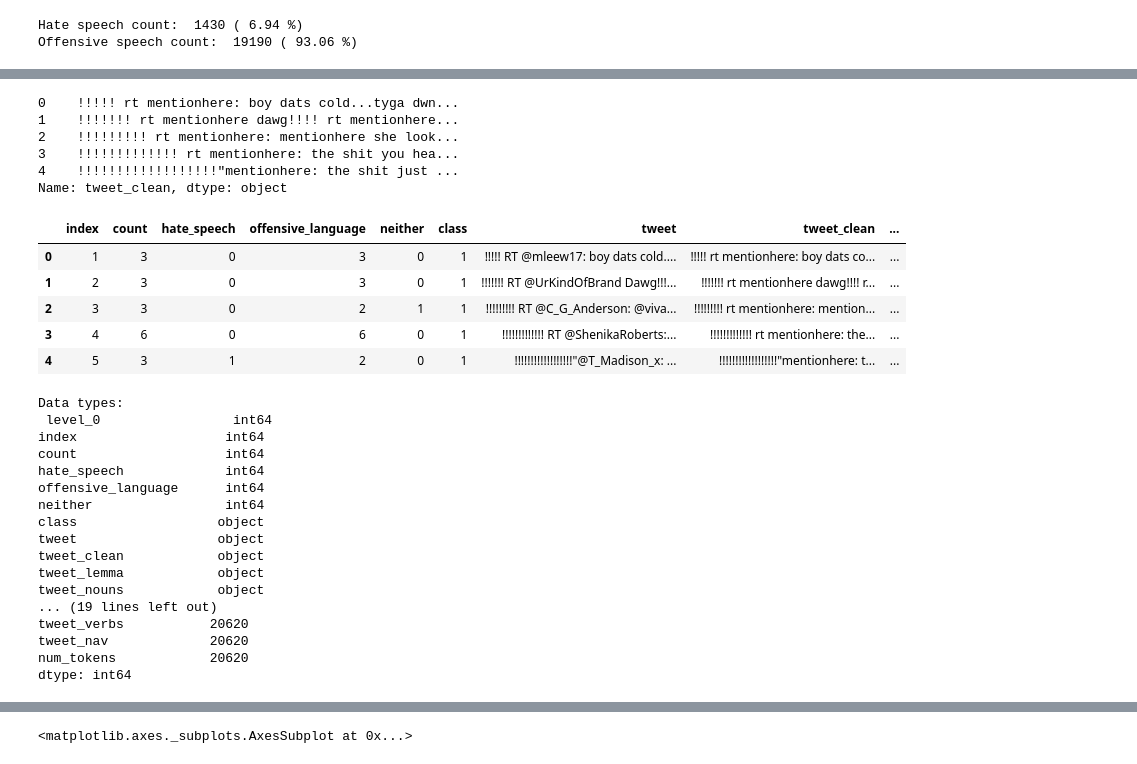
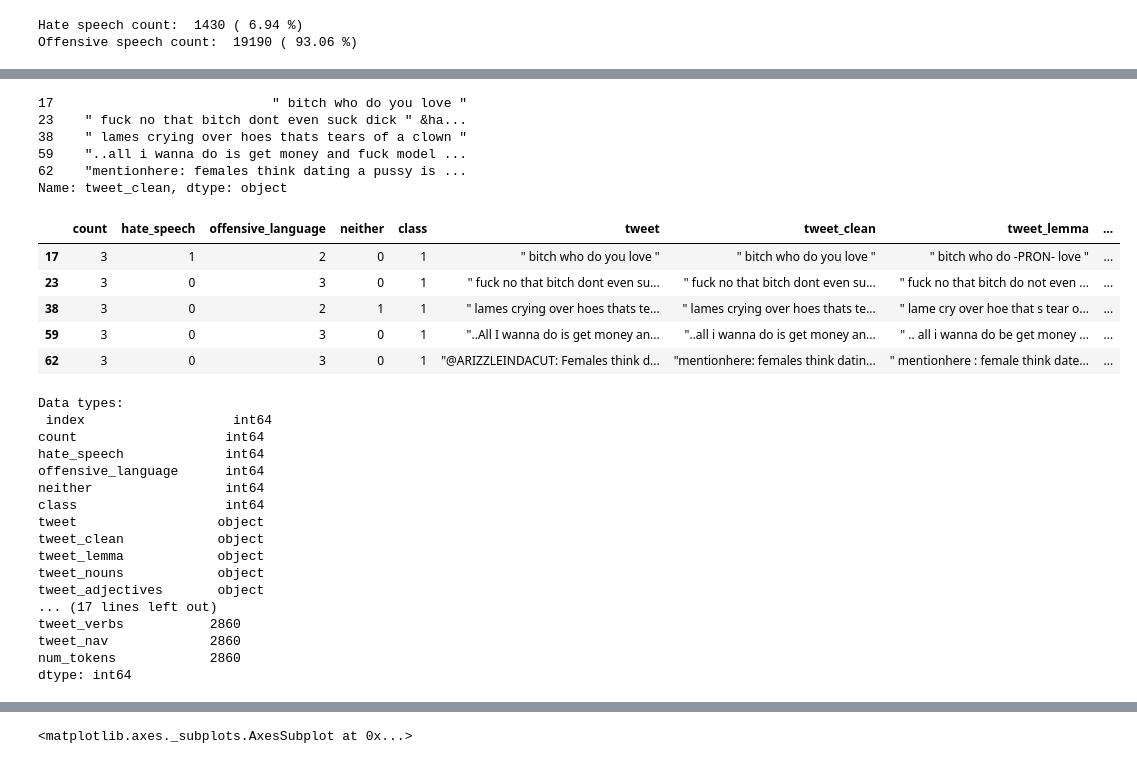
Before and after one commit to sheensta/twitter_hate_speech, a Jupyter notebook: notebooks/Week1_Problem,Dataset, Exploratory Data Analysis-checkpoint.ipynb, the cells around one changed output, grey strips where cells are left out. Saved outputs shown, nothing was run; the diff lists cells and outputs as text; code cells hidden in the pictures.

```diff
--- a/notebooks/Week1_Problem,Dataset, Exploratory Data Analysis-checkpoint.ipynb
+++ b/notebooks/Week1_Problem,Dataset, Exploratory Data Analysis-checkpoint.ipynb
@@ -50,3 +53,12 @@ print('Offensive speech count: ', lenoffspeech, '(', round(100*lenoffspeech/(len
 [figure]
 Hate speech count:  1430 ( 6.94 %)
 Offensive speech count:  19190 ( 93.06 %)
+# %%
+#Balance the dataset
+np.random.seed(123)
+remove_n = lenoffspeech - lenhatespeech
+drop_indices = np.random.choice(df[df['class']==1].index, remove_n, replace=False)
+df_bal = df.drop(drop_indices)
+
+df_bal.shape
+df_bal.head()
@@ -78,6 +112,7 @@ def preprocess(text_string):
     parsed_text = re.sub(giant_url_regex, 'URLHERE', parsed_text)
     parsed_text = re.sub(mention_regex, 'MENTIONHERE', parsed_text)
     parsed_text = re.sub(hashtag_regex, 'HASHTAGHERE', parsed_text)
+    parsed_text = parsed_text.lower().strip()
     return parsed_text
 
 def tokenize(tweet):
@@ -91,23 +126,23 @@ def basic_tokenize(tweet):
     tweet = " ".join(re.split("[^a-zA-Z.,!?]*", tweet.lower())).strip()
     return tweet.split()
 # %%
-df['tweet_clean'] = ''
-for i, row in df.iterrows():
-    df.at[i, 'tweet_clean'] = preprocess(row.tweet)
+df_bal['tweet_clean'] = ''
+for i, row in df_bal.iterrows():
+    df_bal.at[i, 'tweet_clean'] = preprocess(row.tweet)
 # %%
-df['tweet_clean'].head()
+df_bal['tweet_clean'].head()
 # %% [output]
-0    !!!!! rt mentionhere: boy dats cold...tyga dwn...
-1    !!!!!!! rt mentionhere dawg!!!! rt mentionhere...
-2    !!!!!!!!! rt mentionhere: mentionhere she look...
-3    !!!!!!!!!!!!! rt mentionhere: the shit you hea...
-4    !!!!!!!!!!!!!!!!!!"mentionhere: the shit just ...
+17                            " bitch who do you love "
+23    " fuck no that bitch dont even suck dick " &ha...
+38    " lames crying over hoes thats tears of a clown "
+59    "..all i wanna do is get money and fuck model ...
+62    "mentionhere: females think dating a pussy is ...
 Name: tweet_clean, dtype: object
 # %%
 import spacy
 nlp = spacy.load('en_core_web_sm')
 # %%
-for i, row in df.iterrows():
+for i, row in df_bal.iterrows():
     if(row['tweet_clean'] and len(str(row['tweet_clean'])) < 1000000):
         doc = nlp(str(row['tweet_clean']))
         adjectives = []
@@ -124,21 +159,21 @@ for i, row in df.iterrows():
             if token.pos_ == 'VERB':
                 verbs.append(token.lemma_)
 
-        df.at[i, 'tweet_lemma'] = ' '.join(lemmas)
-        df.at[i, 'tweet_nouns'] = ' '.join(nouns)
-        df.at[i, 'tweet_adjectives'] = ' '.join(adjectives)
-        df.at[i, 'tweet_verbs'] = ' '.join(verbs)
-        df.at[i, 'tweet_nav'] = ' '.join(nouns + adjectives + verbs)
-        df.at[i, 'num_tokens'] = len(lemmas)
+        df_bal.at[i, 'tweet_lemma'] = ' '.join(lemmas)
+        df_bal.at[i, 'tweet_nouns'] = ' '.join(nouns)
+        df_bal.at[i, 'tweet_adjectives'] = ' '.join(adjectives)
+        df_bal.at[i, 'tweet_verbs'] = ' '.join(verbs)
+        df_bal.at[i, 'tweet_nav'] = ' '.join(nouns + adjectives + verbs)
+        df_bal.at[i, 'num_tokens'] = len(lemmas)
 # %%
-df.head()
+df_bal.head()
 # %% [output]
-|  | index | count | hate_speech | offensive_language | neither | class | tweet | tweet_clean | ... |
-| 0 | 1 | 3 | 0 | 3 | 0 | 1 | !!!!! RT @mleew17: boy dats cold.... | !!!!! rt mentionhere: boy dats co... | ... |
-| 1 | 2 | 3 | 0 | 3 | 0 | 1 | !!!!!!! RT @UrKindOfBrand Dawg!!!... | !!!!!!! rt mentionhere dawg!!!! r... | ... |
-| 2 | 3 | 3 | 0 | 2 | 1 | 1 | !!!!!!!!! RT @C_G_Anderson: @viva... | !!!!!!!!! rt mentionhere: mention... | ... |
-| 3 | 4 | 6 | 0 | 6 | 0 | 1 | !!!!!!!!!!!!! RT @ShenikaRoberts:... | !!!!!!!!!!!!! rt mentionhere: the... | ... |
-| 4 | 5 | 3 | 1 | 2 | 0 | 1 | !!!!!!!!!!!!!!!!!!"@T_Madison_x: ... | !!!!!!!!!!!!!!!!!!"mentionhere: t... | ... |
+|  | count | hate_speech | offensive_language | neither | class | tweet | tweet_clean | tweet_lemma | ... |
+| 17 | 3 | 1 | 2 | 0 | 1 | " bitch who do you love " | " bitch who do you love " | " bitch who do -PRON- love " | ... |
+| 23 | 3 | 0 | 3 | 0 | 1 | " fuck no that bitch dont even su... | " fuck no that bitch dont even su... | " fuck no that bitch do not even ... | ... |
+| 38 | 3 | 0 | 2 | 1 | 1 | " lames crying over hoes thats te... | " lames crying over hoes thats te... | " lame cry over hoe that s tear o... | ... |
+| 59 | 3 | 0 | 3 | 0 | 1 | "..All I wanna do is get money an... | "..all i wanna do is get money an... | " .. all i wanna do be get money ... | ... |
+| 62 | 3 | 0 | 3 | 0 | 1 | "@ARIZZLEINDACUT: Females think d... | "mentionhere: females think datin... | " mentionhere : female think date... | ... |
 # %%
 #Saving this to SQL database
 import sqlite3
@@ -156,23 +191,23 @@ with sqlite3.connect('twitter_hate.db') as con:
 # %%
-print('Data types:\n', df.dtypes)
-print('Shape: ', df.shape)
-print('Count:\n', df.count())
+print('Data types:\n', df_bal.dtypes)
+print('Shape: ', df_bal.shape)
+print('Count:\n', df_bal.count())
 # %% [output]
 Data types:
- level_0                 int64
-index                   int64
+ index                   int64
 count                   int64
 hate_speech             int64
 offensive_language      int64
 neither                 int64
-class                  object
+class                   int64
 tweet                  object
 tweet_clean            object
 tweet_lemma            object
 tweet_nouns            object
-... (19 lines left out)
-tweet_verbs           20620
-tweet_nav             20620
-num_tokens            20620
+tweet_adjectives       object
+... (17 lines left out)
+tweet_verbs           2860
+tweet_nav             2860
+num_tokens            2860
 dtype: int64
 # %%
```
Also changed, not shown: parts of 20 cells of this notebook, 1 other file.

• Exercise: For each line in the entries that holds "bitch", return that line.

• Task output:
+17                            " bitch who do you love "
+23    " fuck no that bitch dont even suck dick " &ha...
+| 17 | 3 | 1 | 2 | 0 | 1 | " bitch who do you love " | " bitch who do you love " | " bitch who do -PRON- love " | ... |
+| 23 | 3 | 0 | 3 | 0 | 1 | " fuck no that bitch dont even su... | " fuck no that bitch dont even su... | " fuck no that bitch do not even ... | ... |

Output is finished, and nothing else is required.